"What's up? You don't think that's funny?" I shout to the cow. The cow chews and looks away.
Fifteen minutes later, after a brief but thrilling downhill and another long uphill in low gear the road has wound around in the shape of a U and I am again looking down at the monastery but from the other side. The view isn't so pretty now, and I've forgotten the humor behind the idea of bouncing monks. I am making little progress in getting to Liege. I'm not sure where I am or whether I'm headed in the right direction. But then I remember what I've learned from the road, and I know the pressure I'm feeling to get to my destination is the pressure our civilization has taught us all to feel every day. To hell with it, I think, I'll get there when I get there, and having brought myself back to where I am I again see the beauty of my surroundings.
When I pass through a little village I notice the cars have the letter 'B' on their license plates. I see a street sign in French. I'm in Belgium.

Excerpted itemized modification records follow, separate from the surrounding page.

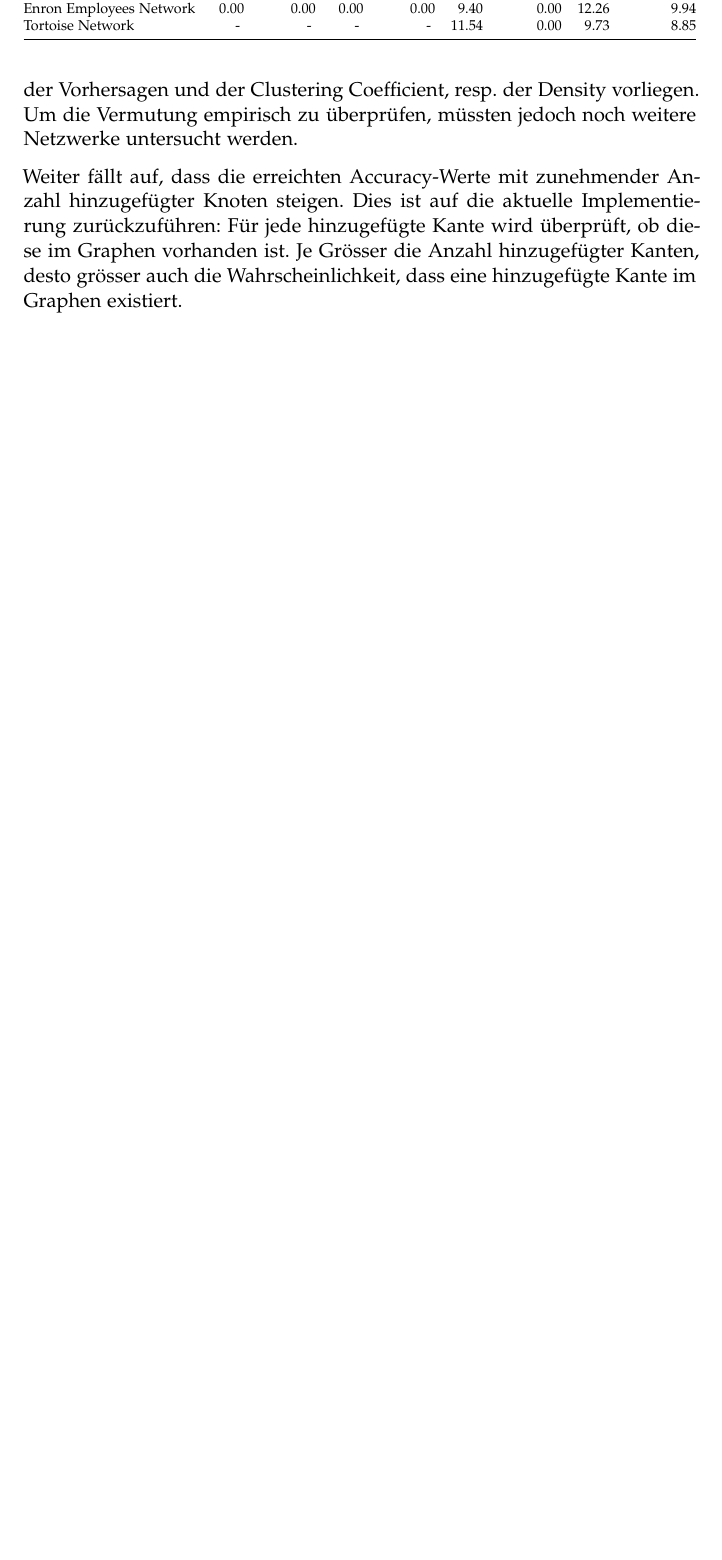
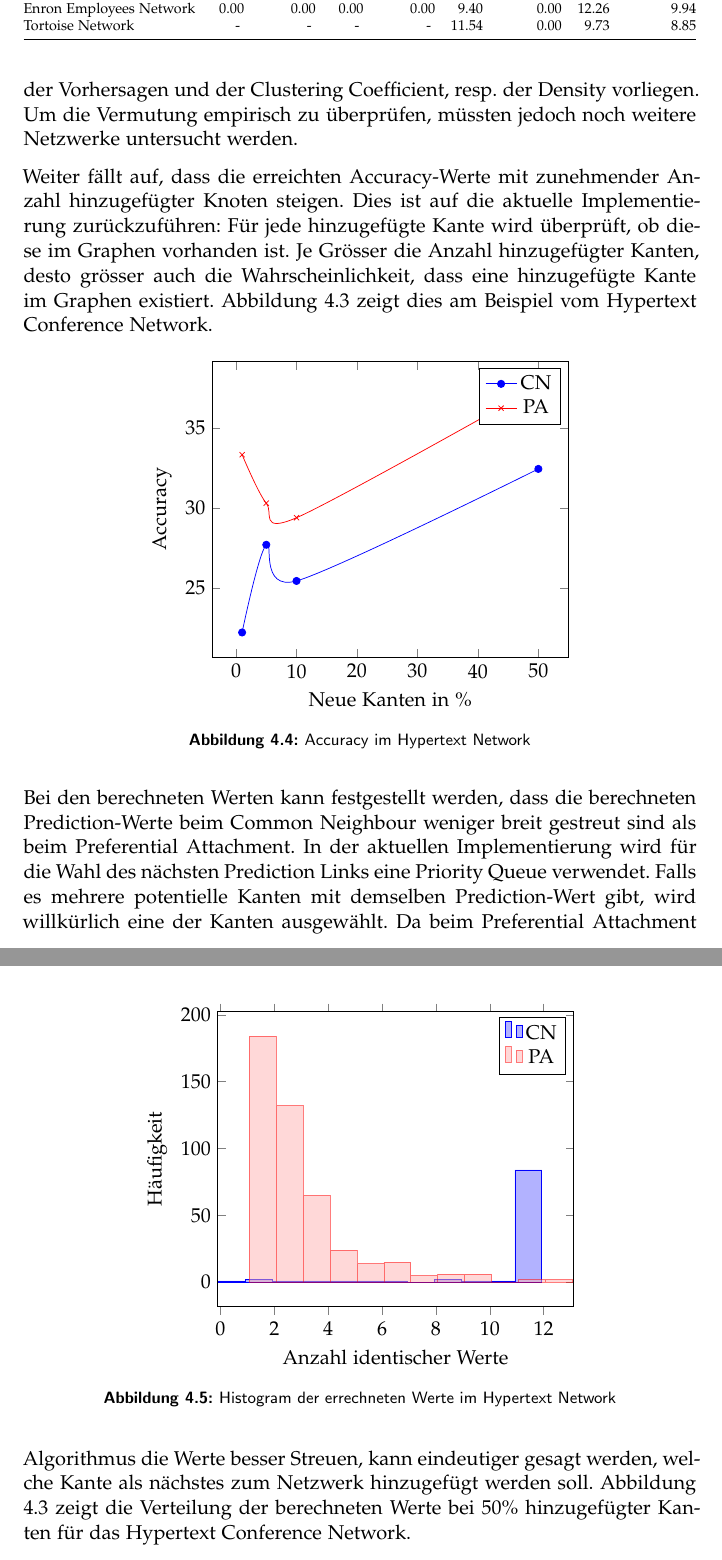
Before and after one commit to romanutti/ip5-documentation, a LaTeX thesis (src/site/tex/link-prediction.tex, which reads src/site/tex/algorithms.tex): part of page 20 of 48 before the commit and two parts of pages 20 and 21 of 49 after it, the two joined at a grey line, cut so that both start at the same text, the shorter picture padded with empty space. Compiled offline with pdfLaTeX.

Commit message:
Histogram added

```diff
--- a/src/site/tex/algorithms.tex
+++ b/src/site/tex/algorithms.tex
@@ -249,3 +249,80 @@ Um die Vermutung empirisch zu überprüfen, müssten jedoch noch weitere Netzwer
 Weiter fällt auf, dass die erreichten Accuracy-Werte mit zunehmender Anzahl hinzugefügter Knoten steigen.
 Dies ist auf die aktuelle Implementierung zurückzuführen: Für jede hinzugefügte Kante wird überprüft, ob diese im Graphen vorhanden ist.
 Je Grösser die Anzahl hinzugefügter Kanten, desto grösser auch die Wahrscheinlichkeit, dass eine hinzugefügte Kante im Graphen existiert.
+Abbildung \ref{fig_hypertext} zeigt dies am Beispiel vom Hypertext Conference Network.
+
+\begin{figure}[h]
+\centering
+\begin{tikzpicture}
+    \begin{axis}[
+    xlabel=Neue Kanten in \%,
+    ylabel=Accuracy]
+        \addplot[smooth,mark=*,blue] plot coordinates {
+        (1,22.22)
+        (5,27.70)
+        (10,25.44)
+        (50,32.44)
+        };
+        \addlegendentry{CN}
+
+        \addplot[smooth,color=red,mark=x]
+        plot coordinates {
+        (1,33.33)
+        (5,30.30)
+        (10,29.39)
+        (50,37.6)
+        };
+        \addlegendentry{PA}
+    \end{axis}
+\end{tikzpicture}
+\label{fig_hypertext}
+\caption{Accuracy im Hypertext Network}
+\end{figure}
+
+Bei den berechneten Werten kann festgestellt werden, dass die berechneten Prediction-Werte beim Common Neighbour weniger breit gestreut sind als beim Preferential Attachment.
+In der aktuellen Implementierung wird für die Wahl des nächsten Prediction Links eine Priority Queue verwendet. Falls es mehrere potentielle Kanten mit demselben Prediction-Wert gibt, wird willkürlich eine der Kanten ausgewählt.
+Da beim Preferential Attachment Algorithmus die Werte besser Streuen, kann eindeutiger gesagt werden, welche Kante als nächstes zum Netzwerk hinzugefügt werden soll.
+Abbildung \ref{fig_histogram}
+zeigt die Verteilung der berechneten Werte bei 50\% hinzugefügter Kanten für das Hypertext Conference Network.
+
+\begin{figure}
+    \centering
+    \begin{tikzpicture}
+        \begin{axis}[ybar, xlabel = Anzahl identischer Werte, ylabel = Häufigkeit]
+
+            \addplot +[bar width=1] table {
+            1 1
+            2 2
+            3 1
+            4 1
+            5 1
+            6 1
+            7 1
+            8 0
+            9 2
+            10 1
+            11 1
+            12 84
+            };
+            \addlegendentry{CN}
+
+            \addplot +[bar width=1, opacity=0.5] table {
+            1 184
+            2 132
+            3 65
+            4 24
+            5 14
+            6 15
+            7 5
+            8 6
+            9 6
+            10 0
+            11 2
+            12 2
+            };
+         \addlegendentry{PA}
+        \end{axis}
+\end{tikzpicture}
+\label{fig_histogram}
+\caption{Histogram der errechneten Werte im Hypertext Network}
+\end{figure}
--- a/src/site/tex/link-prediction.tex
+++ b/src/site/tex/link-prediction.tex
@@ -57,6 +57,13 @@
 
 % Appendix
 \usepackage[toc,page]{appendix}
+
+% Charts
+\usepackage{tikz}
+\usepackage{filecontents}
+\usepackage{pgfplots, pgfplotstable}
+\usepgfplotslibrary{statistics}
+\pgfplotsset{compat=1.9}
 
 %% Some more packages that you may want to use.  Have a look at the
 %% file, and consult the package docs for each.
```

After the long winding uphill country lane, the bigger road leading down towards Liege is both a relief for its ease of cycling and a chore because of increased car traffic. As I get closer to Liege the countryside becomes metropolitan muck. When I see the Golden Arches of McDonalds, I stop for a break-- not to eat, but to take advantage of the free wifi. Once my GPS is working again, I see that I'm closer to Liege than I had thought. I'll arrive within an hour, and I'll finally meet Lien, who is working with me to organize Syricipede-- our cycling fundraiser to help victims of the war in Syria.